The disused millpond at Balruddery Farm - The Institute's recent acquisition - has undergone major reconstruction by estate staff over the last few months as part of The Institute's role as a LEAF Innovation Centre. The pond was cleared and re-landscape, adding features including an island, a viewing platform, a stream and wildlife shelters. Last year a range of native wild plants, mostly flowering biennials or perennials, were selected, sown and grown in pots over the winter. Then in March 2010, hundreds of wild plants and trees were planted around the pond by farm staff (Euan Caldwell, Alex Mills, Paul Heffell) and Living Field volunteers (including Gladys Wright, Jackie Thompson, Linda Ford and Lea Wiesel). The photograph shows the island (front right), the outlet of the mill lode which slopes at a shallow angle from the far end of the field behind, some plantings in progress ... and, in blue overalls, volunteer Jackie.
Boost for biological nitrogen fixation

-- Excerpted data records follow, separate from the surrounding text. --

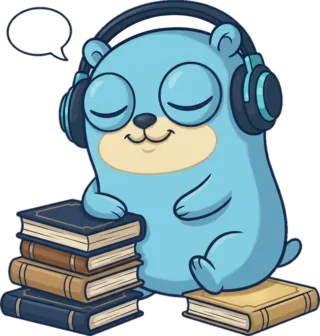
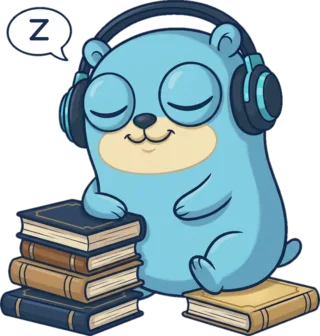
Polish the redesign: borders, night backdrop, small wordmark, gophers
Lighten the dark control border to 3.7:1 on the worst spot of the glass,
lift the night backdrop and cap only its lamps, cut a small wordmark whose
GO stays cyan, cut the gap between head and headphone band out of the
gophers, give the sleeping gopher a drawn z, drop the unused artwork and
record the phone's frame times in docs/design.md.

Claude-Session: https://claude.ai/code/session_01AGsnpkotGjaUVbE34AkRAz

Changed region(s): [[0.4375, 0.0298, 0.6875, 0.119], [0.3125, 0.0595, 0.4688, 0.1488], [0.0938, 0.0298, 0.1562, 0.119]]

diff --git a/web/src/styles/index.css b/web/src/styles/index.css
@@ -71,7 +71,7 @@ body {
 }
 
 /* The backdrop is only ever seen between and around the panels, which carry
-   all text (docs/design.md); the image is dimmed to stay far darker than them.
+   all text (docs/design.md); the night image keeps its lamps capped, so it stays far darker than them.
    Only the bars blur what is behind them: a blur under the whole content
    would be redrawn on every scroll. */
 body {
@@ -83,7 +83,7 @@ body {
 		background-image:
 			radial-gradient(ellipse 60% 45% at 0% 100%, rgb(230 154 70 / 0.2), transparent),
 			radial-gradient(ellipse 55% 40% at 100% 100%, rgb(230 154 70 / 0.16), transparent),
-			linear-gradient(rgb(11 22 48 / 0.35), rgb(11 22 48 / 0.35)),
+			linear-gradient(rgb(11 22 48 / 0.1), rgb(11 22 48 / 0.1)),
 			url("../assets/backdrop.webp");
 	}
 }
@@ -121,11 +121,11 @@ body {
 	--control-border: #8a7a5e;
 }
 :root[data-theme="dark"] {
-	--control-border: #7a8aa3;
+	--control-border: #8394ad;
 }
 @media (prefers-color-scheme: dark) {
 	:root:not([data-theme="light"]) {
-		--control-border: #7a8aa3;
+		--control-border: #8394ad;
 	}
 }
 .border-slate-300:not([aria-pressed="true"]),

diff --git a/docs/design.md b/docs/design.md
@@ -98,22 +98,39 @@ it is used.
 
 The **backdrop** is an image in both themes (`web/src/assets/backdrop.webp`,
 the library at night, and `backdrop-light.webp`, the library by day, made by
-`web/scripts/branding.sh`): blurred a little, the night one dimmed to 80 %
-and given a faint ink veil and amber corners, the day one lightened by a fifth
-toward parchment. It shows through the panels, which are glass on a desktop:
+`web/scripts/branding.sh`): blurred a little, the night one lifted (gamma
+1.6, so the library shows: its mean luminance is three times what it was) with
+only its lamps held down, a soft knee at a luminance of 90 / 255 that never
+passes 140 / 255, then given a faint ink veil (10 %) and amber corners, the
+day one lightened by a fifth toward parchment. It shows through the panels, which are glass on a desktop:
 the panel colour at **78 % (dark) or 74 % (light)** with
 `backdrop-filter: blur(14px) saturate(120%)`. Below 1024 px, where a blur
 under a page that scrolls the whole screen is redrawn every frame, and
 where the browser cannot blur (`@supports`) or the person asks for less
 transparency (`prefers-reduced-transparency`), panels are 92 % opaque.
+The phone's cost was measured (#406), not only reasoned: Chromium as a
+Pixel 7 in Playwright's container, the CPU throttled four times, 500 books
+in the library grid scrolled in 80 steps, the time between animation frames
+taken. Panels as shipped (opaque, no blur): median 16.7 ms (60 frames a
+second), 95th percentile 16.7 ms, one or three frames in a hundred over
+33 ms. The same page with the blur forced on: median 16.7 ms, 95th
+percentile 33 ms, six to ten frames in a hundred over 33 ms. So the phone
+pays nothing for the glass as shipped, and would pay for it if it had it.
+The container has no GPU, so these are software-rendered frames: on the
+desktop's glass the same run gave a median of 50 ms (20 frames a second)
+against 16.7 ms with opaque panels, which a GPU does not repeat but a
+machine without one does.
+
 Dialogs, menus, the readers (`panel-solid`) and the finished-book toast are
 fully opaque. Only the three large panels blur; cards are translucent
 without a blur of their own.
 
 How the opacity was chosen: every pair is checked on the worst spot, not the
-average. Dark: the brightest pixel of the unblurred backdrop (rgb 210 186
-131, a lamp) under the ink veil and the strongest amber corner is rgb 158 134
-96; the panel over it is rgb 52 57 70. Light: the darkest pixel of the day
+average. Dark: the brightest pixel of the backdrop (a lamp, capped; rgb
+166 133 97 in the file) under the ink veil and the strongest amber corner is
+rgb 157 132 94; the panel over it is rgb 52 57 70. Capping the lamps instead
+of dimming the whole picture is what lets the rest of the library be
+brighter without moving this spot (#406). Light: the darkest pixel of the day
 backdrop (rgb 185 178 164) under the white panel is rgb 237 235 231. On those:
 
 | Dark pair on the panel | Ratio | Light pair on the panel | Ratio |
@@ -130,8 +147,9 @@ slate-100. The **boundary of a control** (field, select, outline button; WCAG
 1.4.11, 3:1) is its own token, `--control-border` (`styles/index.css`, which
 takes the place of the neutral steps 300 and 600 on any `border-slate-300` and
 `dark:border-slate-600`): `#8a7a5e` in the light theme, 3.5:1 on the worst
-panel and 4.9:1 on a white field; `#7a8aa3` in the dark one, 3.3:1 on the
-worst panel and 4.4:1 on the field's navy. Card and panel hairlines stay
+panel and 4.9:1 on a white field; `#8394ad` in the dark one, 3.7:1 on the
+worst panel (it was `#7a8aa3`, 3.3:1, which a small change of the backdrop
+could take under 3:1) and 5.5:1 on the field's navy. Card and panel hairlines stay
 subtle, as they are decoration. Native checkboxes and radios are drawn by
 the browser in the page's `color-scheme`. The focus ring (brand-strong
 `#0b6f96` on light, cyan on dark) is 5.2 and 5.3. If a pair
@@ -147,6 +165,11 @@ text's colour.
   It has the accessible name "GOtome". A logo is exempt from the text
   contrast rules, but it is kept legible: on a panel, at 36 px high in the
   top bar and about 280 px wide on the sign-in and setup pages.
+  The top bar's size is its own cut: at 36 px the large one's thin inner
+  gold line mixed into the cyan and the "GO" read teal, so the small cut
+  runs the "GO" through a median over 3 by 3 pixels, which takes the line
+  out, and gives the colour back with more saturation (125 % on dark, 115 %
+  on light). The large cut for the sign-in and setup pages is unchanged.
 
 - **Headings**: a serif. Only
   what the system has (`--font-serif`: Iowan Old Style, Palatino, Book

diff --git a/CHANGELOG.md b/CHANGELOG.md
@@ -6,6 +6,15 @@ What changes for someone who runs or uses GOtome. The format follows
 
 ## [Unreleased]
 
+### Fixed
+
+- The dark theme's field and button borders are a little lighter, so they
+  stay easy to see over the glass panels, and the library behind the panels
+  shows more at night: only its lamps are held down, not the whole picture.
+- The "GO" of the small wordmark in the top bar reads cyan again instead of
+  teal, and the gopher's pictures no longer show a white patch between its
+  head and its headphone band; the sleeping gopher's speech bubble has a "z".
+
 ## [0.12.0] - 2026-11-09
 
 ### Added
@@ -21,7 +30,6 @@ What changes for someone who runs or uses GOtome. The format follows
 - The name in the top bar and on the sign-in and setup pages is a new
   wordmark: an illuminated "GO" and "tome" in gold lettering, one for each
   colour theme.
-
 - Books in the library's grid, on author and series pages and in "similar
   books" are shown as rounded cards, with a round badge on the cover's
   corner saying whether the book is an ebook, an audiobook or both.

diff --git a/assets/branding/README.md b/assets/branding/README.md
@@ -6,7 +6,6 @@ binary `gotome`, the Go module path, `GOTOME_*` variables, the repository URL.
 | File | Size | Use |
 |---|---|---|
 | `banner.jpg` | 1024 × 1024 | Top of the repository README |
-| `artwork.jpg` | 1024 × 1054 | Earlier illustration for the login and setup pages; the hero replaced it there |
 | `logo.jpg` | 1024 × 1051 | Logo with wordmark |
 | `icon.png` | 800 × 800 | The logo's mark alone, square; source for the favicon and app icons |
 | `hero.jpg`, `hero-light.jpg` | 1584 × 672 | Home page hero, night and day (gopher at the left, calm space at the right) |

The Living Field is pleased to be associated with a major new European grant - Legume Futures - which will carry out practical research across Europe on the best use of grain and forage legumes to increase biological nitrogen fixation (BNF) in arable land and pasture. SAC and The Institute recently welcomed the multi-partner Legume Futures consortium to Edinburgh for the inaugural meeting.
This research grant will add, over the next four years, to The Institute's knowledge of wild and cultivated legumes. During 2010, the Living Field will explore the symbiosis at the basis of biological nitrogen fixation. We begin with our image of the month for March showing microscopic cross sections of the nitrogen fixing nodules of two uncommon legumes found around the coasts of Scotland. 5000 years of crops and weeds will look at the role of BNF in food production from prehistoric times to the present.
First use of observatory
After the observatory's transfer to the Living Field site, Ken Kennedy, Dundee Astronomical Society, writes. " ... with the telescope in place and a fine clear night (2 Feb 2010) Phil and I decided to see if we could do a preliminary alignment of the telescope and perhaps try it out. We found that Mike had very accurately determined true north and a first alignment was achieved within 10 minutes (much to our surprise and relief!). I then turned the telescope on Mars, closest recently on 27 January, and we were pleased to be able to see the north polar cap and other surface markings. I then had a go at some webcam AVI files of Mars and, although we don't have the electric focuser in place yet, I managed to get a few good images which I processed this morning. I have attached one for your interest which shows the polar cap (north at the bottom), an area like India (Syrtis Major) and linear area from Syrtis Major to the right of the disc (Sinus Sabaeus and Sinus Meridiani). The polar cap looks as if it has a break in it and I suspect that the right hand area is a dust storm which was seen during the past weekend. Hope we can get a few more clear nights to refine the technique."
The cold weather at the turn of the year might have caused transport chaos and discomfort to many people but probably did little to the vast majority of things that live in the soil round here. Our automatic weather station, beaming data from a field in the Carse of Gowrie, showed a gradual drop in minimum air temperature to just above -10oC at the end of December 2009 (the blue line in the graph below is daily minimum aspirated air temperature). Soil temperature at 15 cm, or 6 inches, declined also but barely reached zero (the brown line). Mobile microorganisms and soil-dwelling animals would have already moved lower down to warmer quarters for the winter. Bacteria and fungi near the soil surface would soon recover from any adverse effects of this degree of cold.
The lowest air temperature recorded anywhere in Scotland during this period almost reached the all time recorded UK low of -27.2oC. The relative warmness of the Carse is due to a combination of the large thermal mass of the Tay estuary and the shelter provided by the Sidlaw Hills. (Weather data: Mark Young)
Highlights of the Living Field See here a list of what's been done with the various charitable grants awarded to the Living Field project.